Australia yesterday mourned the death of Danish architect Joern Utzon, who designed Sydney’s iconic, sail-shaped Opera House but never saw it completed.
Prime Minister Kevin Rudd led the tributes to Utzon, who died in Copenhagen aged 90, describing him as a visionary whose legacy includes one of the world’s most spectacular and inspiring structures.
“This opera house is not just Sydney’s great symbol to the world, it’s Australia’s great symbol to the world. And we owe this great symbol to this great man who has now passed away,” Rudd said. “A son of Denmark, but I’ve got to say, in terms of his spirit, a son of Australia as well.”
The famous building’s lights were to be dimmed last night in memory of Utzon while the flags on Sydney’s nearby Harbor Bridge will fly at half-mast on today.
New South Wales state premier Nathan Rees said Australia was indebted to Utzon for the “architectural masterpiece” which draws some 7.5 million visitors each year.
“[He was] a man ahead of his time and we were lucky enough to be the beneficiaries,” he said.

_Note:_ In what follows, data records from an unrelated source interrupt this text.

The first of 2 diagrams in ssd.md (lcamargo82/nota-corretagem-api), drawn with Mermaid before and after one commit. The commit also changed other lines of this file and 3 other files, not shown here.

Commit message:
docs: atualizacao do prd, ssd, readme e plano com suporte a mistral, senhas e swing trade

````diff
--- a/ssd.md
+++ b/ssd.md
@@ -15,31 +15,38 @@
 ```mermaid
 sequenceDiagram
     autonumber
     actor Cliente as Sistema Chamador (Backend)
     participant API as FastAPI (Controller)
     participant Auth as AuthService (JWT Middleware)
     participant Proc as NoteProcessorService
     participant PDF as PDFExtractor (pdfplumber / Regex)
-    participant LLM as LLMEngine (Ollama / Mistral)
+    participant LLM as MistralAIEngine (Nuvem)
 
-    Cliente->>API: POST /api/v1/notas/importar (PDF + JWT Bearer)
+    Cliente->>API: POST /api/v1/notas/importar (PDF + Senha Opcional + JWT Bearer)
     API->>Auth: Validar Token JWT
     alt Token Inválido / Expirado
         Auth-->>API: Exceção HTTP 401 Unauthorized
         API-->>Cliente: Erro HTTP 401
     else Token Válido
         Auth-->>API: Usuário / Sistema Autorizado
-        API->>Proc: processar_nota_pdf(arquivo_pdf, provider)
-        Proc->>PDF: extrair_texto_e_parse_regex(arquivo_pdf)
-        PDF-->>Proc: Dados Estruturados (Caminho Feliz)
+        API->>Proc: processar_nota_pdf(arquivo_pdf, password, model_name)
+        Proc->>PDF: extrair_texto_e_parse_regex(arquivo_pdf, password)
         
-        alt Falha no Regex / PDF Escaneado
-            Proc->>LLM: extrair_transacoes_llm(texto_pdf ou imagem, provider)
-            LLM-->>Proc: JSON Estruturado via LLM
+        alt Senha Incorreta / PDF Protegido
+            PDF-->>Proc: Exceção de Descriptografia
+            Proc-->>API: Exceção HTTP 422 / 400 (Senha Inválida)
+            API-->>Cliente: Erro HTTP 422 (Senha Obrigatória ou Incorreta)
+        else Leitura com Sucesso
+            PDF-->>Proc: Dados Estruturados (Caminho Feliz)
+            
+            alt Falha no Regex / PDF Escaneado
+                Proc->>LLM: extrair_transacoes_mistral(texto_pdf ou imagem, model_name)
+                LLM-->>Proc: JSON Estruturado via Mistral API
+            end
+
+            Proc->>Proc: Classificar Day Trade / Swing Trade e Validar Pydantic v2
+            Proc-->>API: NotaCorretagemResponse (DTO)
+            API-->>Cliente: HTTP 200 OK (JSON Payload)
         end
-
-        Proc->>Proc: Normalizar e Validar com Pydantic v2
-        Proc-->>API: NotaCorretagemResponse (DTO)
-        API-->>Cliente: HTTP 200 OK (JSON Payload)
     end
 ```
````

“We pay tribute to a visionary architect whose design for the Sydney Opera House — an architectural masterpiece — has come to symbolize the spirit of our great nation around the world.”
The Opera House Trust, which maintains and operates the building and which works with Utzon’s son Jan on modifications, said he was “an architectural and creative genius who gave Australia and the world a great gift.”
Utzon won a 1956 competition to design the building and began work the following year on a distinctive design which featured the off-white “sails” pointing towards the harbor.
But a storm of controversy over budget blow-outs and Utzon’s artistic vision saw him quit the project in 1966, and he never returned to Australia to see his the finished building.
When Britain’s Queen Elizabeth II opened the Opera House in 1973, the building’s interiors were not those of Utzon’s design and several unplanned venues had been added.
Sydney Opera House chief executive Richard Evans, who worked with Utzon on recent modifications, said he did not think the architect “carried around a lot of grief” about how the project was completed without him.